Start to finish, return the listing below exactly, pictures excluded.

Data shown
____

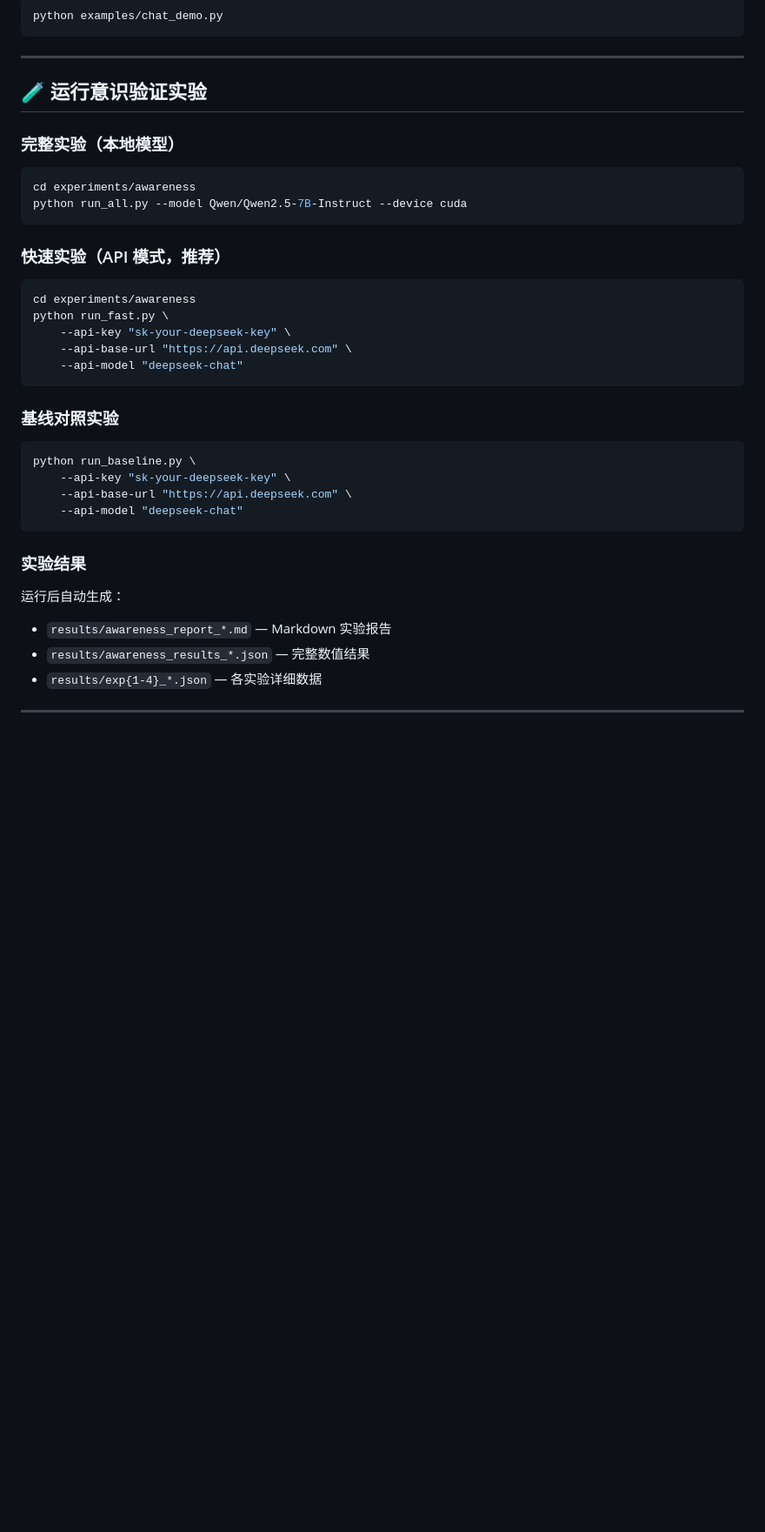
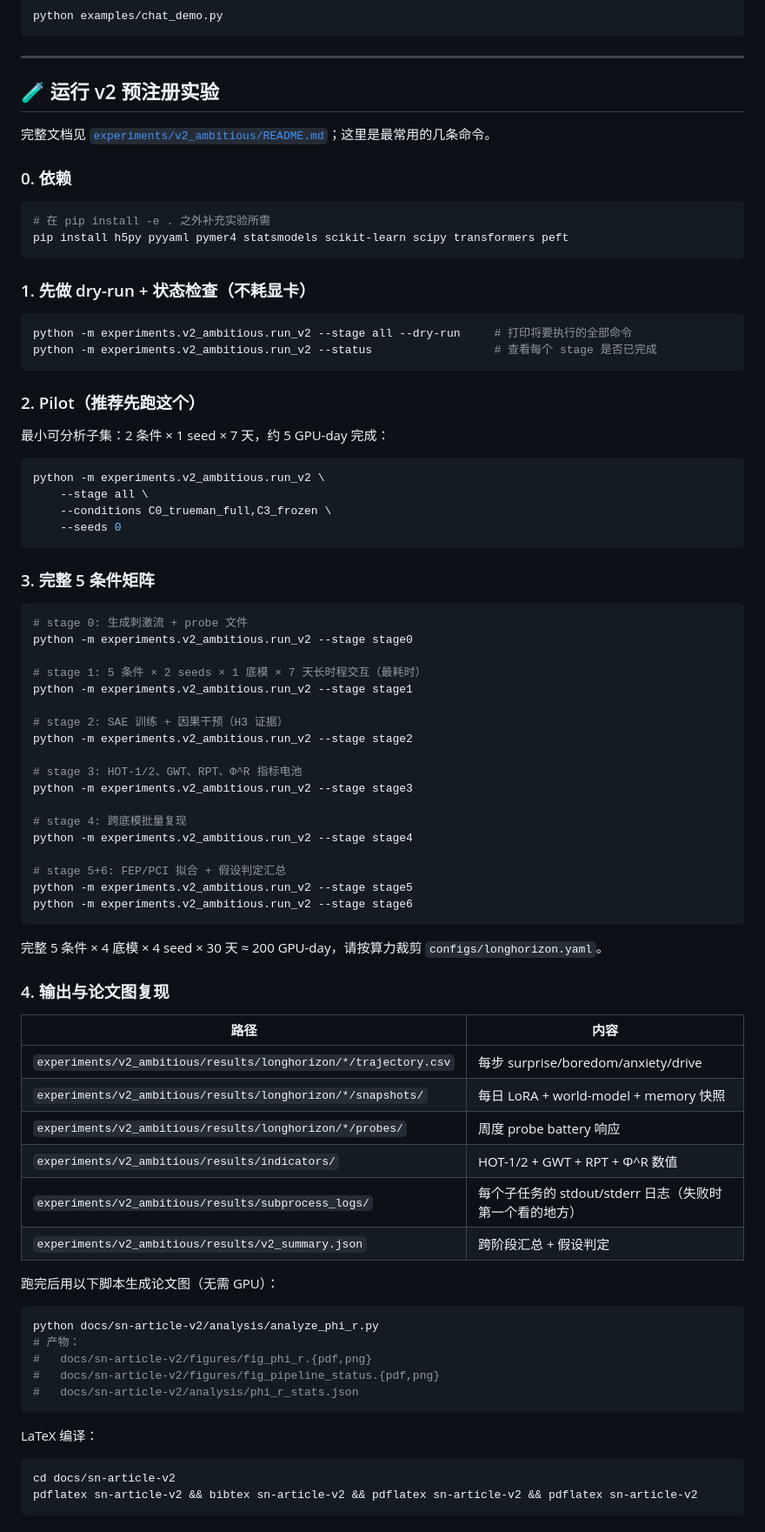
Before and after one commit to xkoo115/TrueMan, a Markdown page: README.md, the part around one of its changes. Shown at 87% size. Rendered like a GitHub page; blank space fills up the shorter version.

````diff
--- a/README.md
+++ b/README.md
@@ -139,37 +135,85 @@ python examples/chat_demo.py
 
 ---
 
-## 🧪 运行意识验证实验
+## 🧪 运行 v2 预注册实验
 
-### 完整实验（本地模型）
+完整文档见 [`experiments/v2_ambitious/README.md`](experiments/v2_ambitious/README.md)；这里是最常用的几条命令。
+
+### 0. 依赖
 
 ```bash
-cd experiments/awareness
-python run_all.py --model Qwen/Qwen2.5-7B-Instruct --device cuda
+# 在 pip install -e . 之外补充实验所需
+pip install h5py pyyaml pymer4 statsmodels scikit-learn scipy transformers peft
 ```
 
-### 快速实验（API 模式，推荐）
+### 1. 先做 dry-run + 状态检查（不耗显卡）
 
 ```bash
-cd experiments/awareness
-python run_fast.py \
-    --api-key "sk-your-deepseek-key" \
-    --api-base-url "https://api.deepseek.com" \
-    --api-model "deepseek-chat"
+python -m experiments.v2_ambitious.run_v2 --stage all --dry-run     # 打印将要执行的全部命令
+python -m experiments.v2_ambitious.run_v2 --status                  # 查看每个 stage 是否已完成
 ```
 
-### 基线对照实验
+### 2. Pilot（推荐先跑这个）
+
+最小可分析子集：2 条件 × 1 seed × 7 天，约 5 GPU-day 完成：
 
 ```bash
-python run_baseline.py \
-    --api-key "sk-your-deepseek-key" \
-    --api-base-url "https://api.deepseek.com" \
-    --api-model "deepseek-chat"
+python -m experiments.v2_ambitious.run_v2 \
+    --stage all \
+    --conditions C0_trueman_full,C3_frozen \
+    --seeds 0
 ```
 
-### 实验结果
+### 3. 完整 5 条件矩阵
 
-运行后自动生成：
-- `results/awareness_report_*.md` — Markdown 实验报告
-- `results/awareness_results_*.json` — 完整数值结果
-- `results/exp{1-4}_*.json` — 各实验详细数据
+```bash
+# stage 0: 生成刺激流 + probe 文件
+python -m experiments.v2_ambitious.run_v2 --stage stage0
+
+# stage 1: 5 条件 × 2 seeds × 1 底模 × 7 天长时程交互（最耗时）
+python -m experiments.v2_ambitious.run_v2 --stage stage1
+
+# stage 2: SAE 训练 + 因果干预（H3 证据）
+python -m experiments.v2_ambitious.run_v2 --stage stage2
+
+# stage 3: HOT-1/2、GWT、RPT、Φ^R 指标电池
+python -m experiments.v2_ambitious.run_v2 --stage stage3
+
+# stage 4: 跨底模批量复现
+python -m experiments.v2_ambitious.run_v2 --stage stage4
+
+# stage 5+6: FEP/PCI 拟合 + 假设判定汇总
+python -m experiments.v2_ambitious.run_v2 --stage stage5
+python -m experiments.v2_ambitious.run_v2 --stage stage6
+```
+
+完整 5 条件 × 4 底模 × 4 seed × 30 天 ≈ 200 GPU-day，请按算力裁剪 `configs/longhorizon.yaml`。
+
+### 4. 输出与论文图复现
+
+| 路径 | 内容 |
+|------|------|
+| `experiments/v2_ambitious/results/longhorizon/*/trajectory.csv` | 每步 surprise/boredom/anxiety/drive |
+| `experiments/v2_ambitious/results/longhorizon/*/snapshots/` | 每日 LoRA + world-model + memory 快照 |
+| `experiments/v2_ambitious/results/longhorizon/*/probes/` | 周度 probe battery 响应 |
+| `experiments/v2_ambitious/results/indicators/` | HOT-1/2 + GWT + RPT + Φ^R 数值 |
+| `experiments/v2_ambitious/results/subprocess_logs/` | 每个子任务的 stdout/stderr 日志（失败时第一个看的地方） |
+| `experiments/v2_ambitious/results/v2_summary.json` | 跨阶段汇总 + 假设判定 |
+
+跑完后用以下脚本生成论文图（无需 GPU）：
+
+```bash
+python docs/sn-article-v2/analysis/analyze_phi_r.py
+# 产物：
+#   docs/sn-article-v2/figures/fig_phi_r.{pdf,png}
+#   docs/sn-article-v2/figures/fig_pipeline_status.{pdf,png}
+#   docs/sn-article-v2/analysis/phi_r_stats.json
+```
+
+LaTeX 编译：
+
+```bash
+cd docs/sn-article-v2
+pdflatex sn-article-v2 && bibtex sn-article-v2 && pdflatex sn-article-v2 && pdflatex sn-article-v2
+```
+
````
Also changed, not shown: other parts of README.md (+61 -37 lines).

____

Solution to this exercise
Before and after one commit to xkoo115/TrueMan, a Markdown page: README.md, the part around one of its changes. Shown at 87% size. Rendered like a GitHub page; blank space fills up the shorter version.

````diff
--- a/README.md
+++ b/README.md
@@ -139,37 +135,85 @@ python examples/chat_demo.py
 
 ---
 
-## 🧪 运行意识验证实验
+## 🧪 运行 v2 预注册实验
 
-### 完整实验（本地模型）
+完整文档见 [`experiments/v2_ambitious/README.md`](experiments/v2_ambitious/README.md)；这里是最常用的几条命令。
+
+### 0. 依赖
 
 ```bash
-cd experiments/awareness
-python run_all.py --model Qwen/Qwen2.5-7B-Instruct --device cuda
+# 在 pip install -e . 之外补充实验所需
+pip install h5py pyyaml pymer4 statsmodels scikit-learn scipy transformers peft
 ```
 
-### 快速实验（API 模式，推荐）
+### 1. 先做 dry-run + 状态检查（不耗显卡）
 
 ```bash
-cd experiments/awareness
-python run_fast.py \
-    --api-key "sk-your-deepseek-key" \
-    --api-base-url "https://api.deepseek.com" \
-    --api-model "deepseek-chat"
+python -m experiments.v2_ambitious.run_v2 --stage all --dry-run     # 打印将要执行的全部命令
+python -m experiments.v2_ambitious.run_v2 --status                  # 查看每个 stage 是否已完成
 ```
 
-### 基线对照实验
+### 2. Pilot（推荐先跑这个）
+
+最小可分析子集：2 条件 × 1 seed × 7 天，约 5 GPU-day 完成：
 
 ```bash
-python run_baseline.py \
-    --api-key "sk-your-deepseek-key" \
-    --api-base-url "https://api.deepseek.com" \
-    --api-model "deepseek-chat"
+python -m experiments.v2_ambitious.run_v2 \
+    --stage all \
+    --conditions C0_trueman_full,C3_frozen \
+    --seeds 0
 ```
 
-### 实验结果
+### 3. 完整 5 条件矩阵
 
-运行后自动生成：
-- `results/awareness_report_*.md` — Markdown 实验报告
-- `results/awareness_results_*.json` — 完整数值结果
-- `results/exp{1-4}_*.json` — 各实验详细数据
+```bash
+# stage 0: 生成刺激流 + probe 文件
+python -m experiments.v2_ambitious.run_v2 --stage stage0
+
+# stage 1: 5 条件 × 2 seeds × 1 底模 × 7 天长时程交互（最耗时）
+python -m experiments.v2_ambitious.run_v2 --stage stage1
+
+# stage 2: SAE 训练 + 因果干预（H3 证据）
+python -m experiments.v2_ambitious.run_v2 --stage stage2
+
+# stage 3: HOT-1/2、GWT、RPT、Φ^R 指标电池
+python -m experiments.v2_ambitious.run_v2 --stage stage3
+
+# stage 4: 跨底模批量复现
+python -m experiments.v2_ambitious.run_v2 --stage stage4
+
+# stage 5+6: FEP/PCI 拟合 + 假设判定汇总
+python -m experiments.v2_ambitious.run_v2 --stage stage5
+python -m experiments.v2_ambitious.run_v2 --stage stage6
+```
+
+完整 5 条件 × 4 底模 × 4 seed × 30 天 ≈ 200 GPU-day，请按算力裁剪 `configs/longhorizon.yaml`。
+
+### 4. 输出与论文图复现
+
+| 路径 | 内容 |
+|------|------|
+| `experiments/v2_ambitious/results/longhorizon/*/trajectory.csv` | 每步 surprise/boredom/anxiety/drive |
+| `experiments/v2_ambitious/results/longhorizon/*/snapshots/` | 每日 LoRA + world-model + memory 快照 |
+| `experiments/v2_ambitious/results/longhorizon/*/probes/` | 周度 probe battery 响应 |
+| `experiments/v2_ambitious/results/indicators/` | HOT-1/2 + GWT + RPT + Φ^R 数值 |
+| `experiments/v2_ambitious/results/subprocess_logs/` | 每个子任务的 stdout/stderr 日志（失败时第一个看的地方） |
+| `experiments/v2_ambitious/results/v2_summary.json` | 跨阶段汇总 + 假设判定 |
+
+跑完后用以下脚本生成论文图（无需 GPU）：
+
+```bash
+python docs/sn-article-v2/analysis/analyze_phi_r.py
+# 产物：
+#   docs/sn-article-v2/figures/fig_phi_r.{pdf,png}
+#   docs/sn-article-v2/figures/fig_pipeline_status.{pdf,png}
+#   docs/sn-article-v2/analysis/phi_r_stats.json
+```
+
+LaTeX 编译：
+
+```bash
+cd docs/sn-article-v2
+pdflatex sn-article-v2 && bibtex sn-article-v2 && pdflatex sn-article-v2 && pdflatex sn-article-v2
+```
+
````
Also changed, not shown: other parts of README.md (+61 -37 lines).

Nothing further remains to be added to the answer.